There are several reasons why conservative Islamists increasingly challenge moderate Islam in Indonesia. First, moderates are losing ground when competing against popular Islamist preachers to promote their ideas on social media and other outlets.
In a highly competitive market of religious ideas in post-Reformasi Indonesia, Islamist groups have been steadily growing and attracting followers and sympathisers among Indonesian Muslims — particularly among younger Indonesians. For example, the Indonesian Muslim Students Action Union (KAMMI)’s campus preaching organisation — the youth wing of the Islamist Prosperous Justice Party (PKS) — is a primary point of contact to recruit new members.
Social media platforms like Facebook, Twitter and Instagram have also promoted the rise of popular charismatic yet theologically conservative Islamic preachers. These include Abdul Somad (a traditionalist Islamic cleric), Hanan Attaki (founder of the Salafi-influenced Hijrah Youth Movement) and Felix Siauw (loosely connected with Hizbut Tahrir Indonesia (HTI) – an organisation which calls for the Indonesian state to be transformed into a global Islamic caliphate). Each command popular appeal among Muslim youth on social media outlets like Instagram.
Second, many moderate intellectuals who become staff and policy advisers to Indonesian government ministries and agencies tend to defend government policies instead of speaking out against them — unlike their neo-modernist predecessors.
These include Ulil Abshar Abdalla, an intellectual successor of Abdurrahman Wahid within Nahdlatul Ulama (NU)who became a Democratic Party legislative candidate in 2014 and 2019. And, Raja Juli Antoni, a Ma’arif protege who became an Indonesian Solidarity Party (PSI) politician and was recently appointed as a deputy minister for land and spatial planning.
Several young NU intellectuals were also recently appointed to various government positions. For instance, Zuhairi Misrawi — a former spokesperson to Indonesian President Joko ‘Jokowi’ Widodo — was appointed as Indonesia’s ambassador to Tunisia in 2021. Rumadi Ahmad — chairman of Lakpesdam (a semi-autonomous NU institution that promotes interfaith dialogue) — is now a staff member within the Executive Office of the Indonesian President.

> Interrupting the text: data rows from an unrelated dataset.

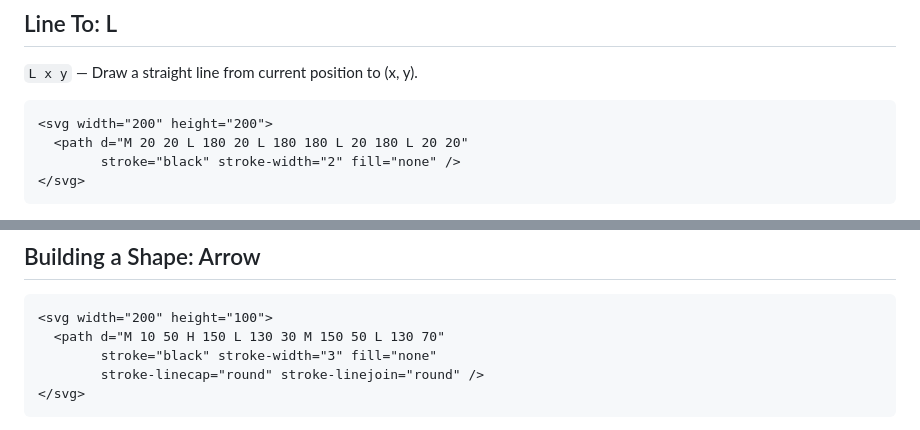
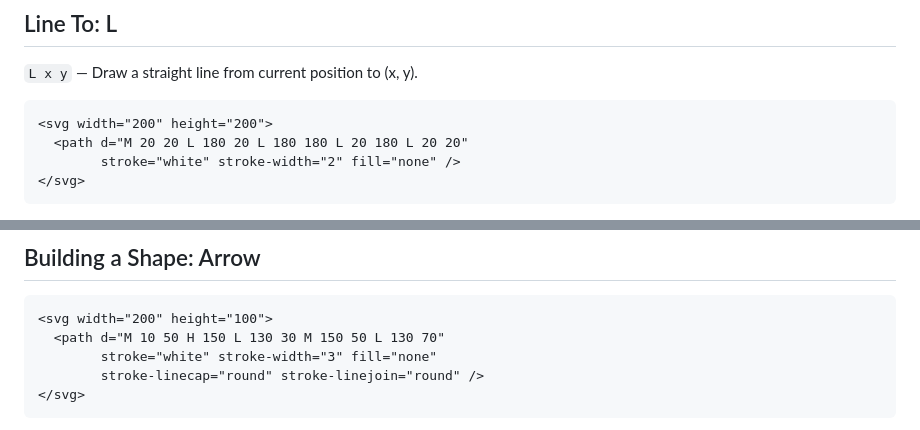
Before and after one commit to garethredfern/redfern-dev, a Markdown page: src/articles/05-intro-to-paths.md, 2 parts joined by grey strips. Drawn GitHub-style.

Commit message:
fix: update stroke color to white for better visibility in SVG examples

````diff
--- a/src/articles/05-intro-to-paths.md
+++ b/src/articles/05-intro-to-paths.md
@@ -99,6 +103,6 @@ This draws two separate diagonal lines.
 ```svg
 <svg width="200" height="200">
   <path d="M 20 20 L 180 20 L 180 180 L 20 180 L 20 20"
-        stroke="black" stroke-width="2" fill="none" />
+        stroke="white" stroke-width="2" fill="none" />
 </svg>
 ```
@@ -211,7 +225,7 @@ Let's draw a triangle step by step:
 ```svg
 <svg width="200" height="100">
   <path d="M 10 50 H 150 L 130 30 M 150 50 L 130 70"
-        stroke="black" stroke-width="3" fill="none"
+        stroke="white" stroke-width="3" fill="none"
         stroke-linecap="round" stroke-linejoin="round" />
 </svg>
 ```
````
Also changed, not shown: other parts of src/articles/05-intro-to-paths.md (+37 -1 lines).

Islamist-leaning groups and preachers dominate the breach in religious preaching (da’wa) that the departure of these intellectuals from religious activism to politics creates — particularly around preaching targeted towards Indonesia’s youth. While the government has tried to level the playing field through its ‘religious moderation’ program, which promotes semi-official moderate Islamic preaching, youth da’wa continues. Yet many da’wagroups are shifting underground due to the legal prohibition against groups such as HTI.
The appointment of moderate NU intellectuals to various government positions is adding to the perception that the organisation is closely aligning itself with Jokowi’s government. This raises concerns that NU intellectuals may not speak out against the practices of Jokowi’s government. It combats Islamists with repressive measures used in former Indonesian president Suharto’s era and by enacting legislation curtailing free expression, like the recently enacted Indonesian Criminal Code Law.
This is an unfortunate situation given that Azra, Ma’arif and other neo-modernist thinkers have a long reputation for defending freedom of expression and speaking out against unjust legislation — both during the Suharto and post-Reformasi periods.
As Indonesia’s democratic backsliding continues, it is more important than ever for moderate Islamic intellectuals who are inspired by their predecessors to boldly share their pluralist and pro-democratic vision in Indonesia’s public sphere.
*About the author: Alexander R Arifianto is a Research Fellow in the Indonesia Programme at the S Rajaratnam School of International Studies (RSIS), Nanyang Technological University, Singapore.
Source: This article was published by the East Asia Forum